PhD candidate in immunology, Kirsten Ward-Hartstonge, is delighted to see her summer studentship research has made a contribution to understanding more about brain cancer.

Kirsten was awarded a summer studentship in 2013/14 to work on a study of a particular type of brain tumour—glioblastoma. The Centre for Translational Cancer Research (CTCR) contributed funding towards this project.

A paper from this research has just been published in Modern Pathology. Kirsten is thrilled to see that her studentship work has contributed to greater understanding of what may improve outcomes for patients. She is also grateful for the support of fellow investigators and advisors.

Kirsten says “Glioblastoma is a type of brain tumour with poor survival rates. Current treatments are not very effective. We have identified that some groups of patients have high infiltrates of immune cells in their brain tumour, called macrophages. Those with high infiltrates of macrophages have the poorest survival rates.
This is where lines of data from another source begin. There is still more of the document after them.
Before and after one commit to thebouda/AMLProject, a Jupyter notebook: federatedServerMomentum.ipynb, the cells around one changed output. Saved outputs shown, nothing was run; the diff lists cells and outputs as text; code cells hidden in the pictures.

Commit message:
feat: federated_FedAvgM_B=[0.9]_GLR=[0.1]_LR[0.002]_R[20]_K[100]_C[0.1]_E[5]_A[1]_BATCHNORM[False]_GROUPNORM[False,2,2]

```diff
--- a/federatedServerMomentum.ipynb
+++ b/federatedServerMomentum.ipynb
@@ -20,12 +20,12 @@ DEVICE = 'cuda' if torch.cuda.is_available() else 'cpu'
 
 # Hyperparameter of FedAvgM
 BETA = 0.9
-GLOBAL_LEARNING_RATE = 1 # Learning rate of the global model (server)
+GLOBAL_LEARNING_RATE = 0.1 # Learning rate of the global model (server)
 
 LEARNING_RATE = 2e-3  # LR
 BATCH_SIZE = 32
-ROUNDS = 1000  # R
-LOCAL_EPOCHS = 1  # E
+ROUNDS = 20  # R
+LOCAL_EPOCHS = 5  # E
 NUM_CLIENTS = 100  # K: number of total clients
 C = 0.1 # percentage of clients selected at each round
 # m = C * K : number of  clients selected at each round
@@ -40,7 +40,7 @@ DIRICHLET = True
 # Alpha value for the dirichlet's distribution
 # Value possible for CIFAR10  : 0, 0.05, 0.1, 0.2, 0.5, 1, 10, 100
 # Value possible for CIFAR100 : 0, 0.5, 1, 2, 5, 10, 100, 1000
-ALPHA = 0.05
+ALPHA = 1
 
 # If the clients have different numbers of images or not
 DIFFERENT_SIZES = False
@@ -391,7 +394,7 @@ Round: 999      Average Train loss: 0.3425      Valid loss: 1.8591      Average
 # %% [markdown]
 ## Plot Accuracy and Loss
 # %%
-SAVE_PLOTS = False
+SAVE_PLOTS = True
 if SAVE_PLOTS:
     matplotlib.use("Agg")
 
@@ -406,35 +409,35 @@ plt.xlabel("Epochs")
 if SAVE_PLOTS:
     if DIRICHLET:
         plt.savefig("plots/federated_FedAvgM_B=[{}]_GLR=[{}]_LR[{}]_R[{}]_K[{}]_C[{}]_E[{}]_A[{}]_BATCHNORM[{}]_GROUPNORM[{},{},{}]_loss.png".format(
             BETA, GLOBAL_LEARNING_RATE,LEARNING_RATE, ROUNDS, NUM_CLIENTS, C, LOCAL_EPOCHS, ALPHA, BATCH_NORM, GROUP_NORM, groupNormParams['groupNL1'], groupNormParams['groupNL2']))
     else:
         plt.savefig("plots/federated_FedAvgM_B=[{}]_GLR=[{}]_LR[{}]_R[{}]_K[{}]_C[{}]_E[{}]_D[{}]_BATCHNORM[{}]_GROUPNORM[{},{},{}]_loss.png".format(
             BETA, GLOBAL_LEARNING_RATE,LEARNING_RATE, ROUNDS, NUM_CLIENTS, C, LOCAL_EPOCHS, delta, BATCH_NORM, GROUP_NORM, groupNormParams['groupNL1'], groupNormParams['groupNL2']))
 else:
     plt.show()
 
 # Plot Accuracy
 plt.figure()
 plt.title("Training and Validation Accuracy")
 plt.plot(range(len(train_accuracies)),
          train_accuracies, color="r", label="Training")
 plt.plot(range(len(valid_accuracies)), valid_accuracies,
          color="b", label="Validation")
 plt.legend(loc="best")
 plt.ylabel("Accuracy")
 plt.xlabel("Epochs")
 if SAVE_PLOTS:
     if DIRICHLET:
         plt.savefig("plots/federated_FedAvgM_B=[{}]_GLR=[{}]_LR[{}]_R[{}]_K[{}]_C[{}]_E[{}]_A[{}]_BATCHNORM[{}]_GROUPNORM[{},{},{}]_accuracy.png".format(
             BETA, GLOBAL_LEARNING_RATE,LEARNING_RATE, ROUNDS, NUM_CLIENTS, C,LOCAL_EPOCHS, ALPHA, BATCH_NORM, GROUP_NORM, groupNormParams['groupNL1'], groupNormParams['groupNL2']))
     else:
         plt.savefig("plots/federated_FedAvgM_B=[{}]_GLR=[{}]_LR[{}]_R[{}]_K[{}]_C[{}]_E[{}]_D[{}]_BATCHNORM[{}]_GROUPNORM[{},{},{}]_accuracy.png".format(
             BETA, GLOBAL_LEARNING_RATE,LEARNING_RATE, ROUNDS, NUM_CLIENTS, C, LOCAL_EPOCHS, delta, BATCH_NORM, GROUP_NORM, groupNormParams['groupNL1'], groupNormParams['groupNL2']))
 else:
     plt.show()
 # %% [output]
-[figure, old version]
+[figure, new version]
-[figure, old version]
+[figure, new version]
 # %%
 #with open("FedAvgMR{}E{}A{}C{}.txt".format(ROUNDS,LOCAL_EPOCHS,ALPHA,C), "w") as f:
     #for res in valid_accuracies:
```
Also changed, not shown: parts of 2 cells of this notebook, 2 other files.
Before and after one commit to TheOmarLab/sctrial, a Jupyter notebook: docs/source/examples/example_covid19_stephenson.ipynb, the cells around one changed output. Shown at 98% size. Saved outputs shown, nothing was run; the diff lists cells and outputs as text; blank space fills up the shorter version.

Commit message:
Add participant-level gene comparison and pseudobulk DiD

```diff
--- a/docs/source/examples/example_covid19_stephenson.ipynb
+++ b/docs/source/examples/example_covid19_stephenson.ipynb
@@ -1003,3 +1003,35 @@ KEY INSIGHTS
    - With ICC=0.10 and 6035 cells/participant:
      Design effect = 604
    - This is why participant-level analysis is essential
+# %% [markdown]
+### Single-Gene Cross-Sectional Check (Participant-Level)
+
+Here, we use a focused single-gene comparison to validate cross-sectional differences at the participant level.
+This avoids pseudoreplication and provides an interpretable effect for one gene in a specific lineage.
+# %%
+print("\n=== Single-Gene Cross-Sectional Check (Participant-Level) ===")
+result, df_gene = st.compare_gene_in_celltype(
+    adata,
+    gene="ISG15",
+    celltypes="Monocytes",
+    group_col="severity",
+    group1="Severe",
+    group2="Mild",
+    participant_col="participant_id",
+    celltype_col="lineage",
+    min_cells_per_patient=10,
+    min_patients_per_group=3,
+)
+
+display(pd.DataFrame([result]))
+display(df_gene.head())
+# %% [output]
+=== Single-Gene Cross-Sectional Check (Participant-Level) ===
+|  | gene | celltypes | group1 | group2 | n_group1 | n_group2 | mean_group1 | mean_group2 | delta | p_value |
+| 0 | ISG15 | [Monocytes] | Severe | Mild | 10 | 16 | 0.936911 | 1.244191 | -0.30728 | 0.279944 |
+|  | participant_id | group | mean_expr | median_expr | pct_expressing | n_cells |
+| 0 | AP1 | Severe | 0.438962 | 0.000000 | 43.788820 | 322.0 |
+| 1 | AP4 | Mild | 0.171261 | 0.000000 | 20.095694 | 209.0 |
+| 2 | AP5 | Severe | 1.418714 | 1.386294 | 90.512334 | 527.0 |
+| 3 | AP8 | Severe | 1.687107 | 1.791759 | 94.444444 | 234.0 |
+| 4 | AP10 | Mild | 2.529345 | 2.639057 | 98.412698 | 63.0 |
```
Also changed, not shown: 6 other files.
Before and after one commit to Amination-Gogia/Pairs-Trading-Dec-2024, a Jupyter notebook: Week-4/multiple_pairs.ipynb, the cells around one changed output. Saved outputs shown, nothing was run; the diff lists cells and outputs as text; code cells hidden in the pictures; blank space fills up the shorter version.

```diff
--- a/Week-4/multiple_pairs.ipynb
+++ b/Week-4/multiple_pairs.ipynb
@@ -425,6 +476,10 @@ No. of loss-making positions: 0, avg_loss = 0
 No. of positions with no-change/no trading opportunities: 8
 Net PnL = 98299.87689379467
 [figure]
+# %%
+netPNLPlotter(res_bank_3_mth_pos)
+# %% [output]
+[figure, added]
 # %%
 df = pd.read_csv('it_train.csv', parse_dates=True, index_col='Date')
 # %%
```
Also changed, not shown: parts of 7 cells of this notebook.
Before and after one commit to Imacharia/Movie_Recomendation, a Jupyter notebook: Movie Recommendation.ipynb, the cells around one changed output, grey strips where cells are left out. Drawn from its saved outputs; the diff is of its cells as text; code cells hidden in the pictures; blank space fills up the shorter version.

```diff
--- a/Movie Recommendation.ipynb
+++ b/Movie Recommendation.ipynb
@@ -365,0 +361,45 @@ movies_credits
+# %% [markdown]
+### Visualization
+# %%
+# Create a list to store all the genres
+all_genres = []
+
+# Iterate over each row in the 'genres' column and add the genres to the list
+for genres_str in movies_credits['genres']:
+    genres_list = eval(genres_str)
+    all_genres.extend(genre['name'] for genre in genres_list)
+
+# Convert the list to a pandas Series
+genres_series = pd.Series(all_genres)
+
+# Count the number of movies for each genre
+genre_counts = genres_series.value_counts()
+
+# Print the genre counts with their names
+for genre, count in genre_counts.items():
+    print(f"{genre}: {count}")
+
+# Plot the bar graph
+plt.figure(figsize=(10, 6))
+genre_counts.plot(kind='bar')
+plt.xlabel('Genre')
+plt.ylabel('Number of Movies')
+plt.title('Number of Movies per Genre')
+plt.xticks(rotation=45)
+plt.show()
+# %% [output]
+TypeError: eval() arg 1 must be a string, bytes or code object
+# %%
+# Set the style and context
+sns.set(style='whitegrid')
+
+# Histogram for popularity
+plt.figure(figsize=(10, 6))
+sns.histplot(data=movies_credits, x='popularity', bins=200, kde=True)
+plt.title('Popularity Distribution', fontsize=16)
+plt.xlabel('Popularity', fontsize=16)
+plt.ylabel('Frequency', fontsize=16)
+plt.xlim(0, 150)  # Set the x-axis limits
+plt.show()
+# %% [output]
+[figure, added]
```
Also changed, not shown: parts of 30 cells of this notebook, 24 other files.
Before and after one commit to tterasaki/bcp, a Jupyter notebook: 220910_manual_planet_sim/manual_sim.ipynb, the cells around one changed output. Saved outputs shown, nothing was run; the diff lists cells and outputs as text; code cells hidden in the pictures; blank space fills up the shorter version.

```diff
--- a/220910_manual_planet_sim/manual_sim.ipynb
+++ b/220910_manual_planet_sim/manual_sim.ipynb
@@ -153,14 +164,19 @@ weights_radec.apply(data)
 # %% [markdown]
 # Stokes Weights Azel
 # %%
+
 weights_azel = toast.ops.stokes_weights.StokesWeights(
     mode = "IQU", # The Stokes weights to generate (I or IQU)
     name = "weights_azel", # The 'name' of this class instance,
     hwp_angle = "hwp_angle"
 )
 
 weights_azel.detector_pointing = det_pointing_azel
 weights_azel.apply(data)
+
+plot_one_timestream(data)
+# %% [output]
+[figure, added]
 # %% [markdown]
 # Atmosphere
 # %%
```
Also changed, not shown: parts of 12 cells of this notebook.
New treatments that target macrophages may benefit those with high infiltrates and increase the survival of these patients. “

Read the article in Modern Pathology:

Telomere profiles and tumor-associated macrophages with different immune signatures affect prognosis in glioblastoma (PDF 3.4 MB)

Related CTCR research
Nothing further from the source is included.